Approximately 10% of all bone fractures do not heal, resulting in patient morbidity and healthcare costs. However, no pharmacological treatments are currently available to promote efficient bone healing. Inhibition of Ca 2+ /calmodulin (CaM)-dependent protein kinase kinase 2 (CaMKK2) reverses age-associated loss of trabecular and cortical bone volume and strength in mice. In the current study, we investigated the role of CaMKK2 in bone fracture healing and show that its pharmacological inhibition using STO-609 accelerates early cellular and molecular events associated with endochondral ossification, resulting in a more rapid and efficient healing of the fracture. Within 7 days postfracture, treatment with STO-609 resulted in enhanced Indian hedgehog signaling, paired-related homeobox (PRX1)-positive mesenchymal stem cell (MSC) recruitment, and chondrocyte differentiation and hypertrophy, along with elevated expression of osterix, vascular endothelial growth factor, and type 1 collagen at the fracture callus. Early deposition of primary bone by osteoblasts resulted in STO-609–treated mice possessing significantly higher callus bone volume by 14 days following fracture. Subsequent rapid maturation of the bone matrix bestowed fractured bones in STO-609–treated animals with significantly higher torsional strength and stiffness by 28 days postinjury, indicating accelerated healing of the fracture. Previous studies indicate that fixed and closed femoral fractures in the mice take 35 days to fully heal without treatment. Therefore, our data suggest that STO-609 potentiates a 20% acceleration of the bone healing process. Moreover, inhibiting CaMKK2 also imparted higher mechanical strength and stiffness at the contralateral cortical bone within 4 weeks of treatment. Taken together, the data presented here underscore the therapeutic potential of targeting CaMKK2 to promote efficacious and rapid healing of bone fractures and as a mechanism to strengthen normal bones.
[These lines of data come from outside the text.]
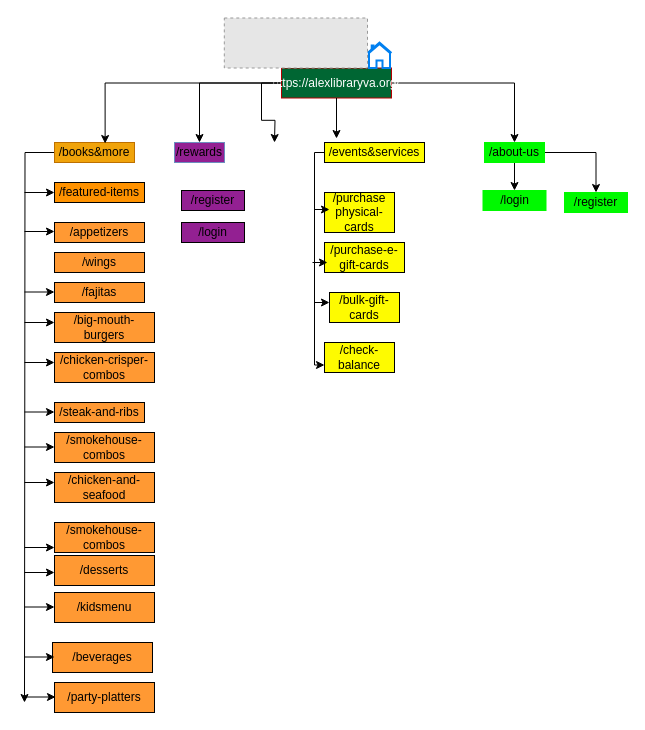
Pao099/AWS keeps this draw.io diagram as page "Alexandria Library Sitemap" (2 of 2) of AlexandriaLibrary.drawio. Above is the earlier version. Source tidied: cells renumbered, new cells numbered last; positions are measured from the earlier drawing's top-left corner, leaving out a move shared by most shapes. Both pictures are drawn from the tidied source at 100%, with x=0, y=0 at pixel (24, 18). Pictures stored in the file or linked from it are replaced by grey dashed boxes.
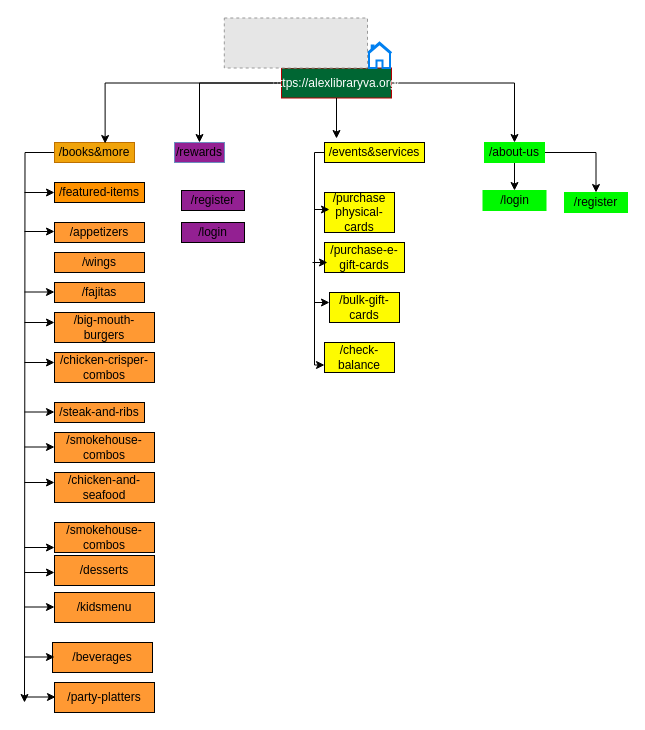
The same diagram, later.

The change refers to these unchanged cells:
```xml
<mxCell id="5" value="https://alexlibraryva.org/" style="rounded=0;whiteSpace=wrap;html=1;fillColor=#006633;fontColor=#ffffff;strokeColor=#B20000;" parent="1" vertex="1">
  <mxGeometry x="257" y="49.5" width="110" height="30" as="geometry" />
</mxCell>
```

Diff of the diagram source:
```diff
@@
-    <mxCell id="4" style="edgeStyle=orthogonalEdgeStyle;rounded=0;jettySize=auto;html=1;" parent="1" edge="1" source="5">
-      <mxGeometry relative="1" as="geometry">
-        <mxPoint x="250" y="124" as="targetPoint" />
-      </mxGeometry>
-    </mxCell>
```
- ANIMAL MODELS
- INJURY/FRACTURE HEALING
- PRECLINICAL STUDIES
ASJC Scopus subject areas
- Endocrinology, Diabetes and Metabolism
- Orthopedics and Sports Medicine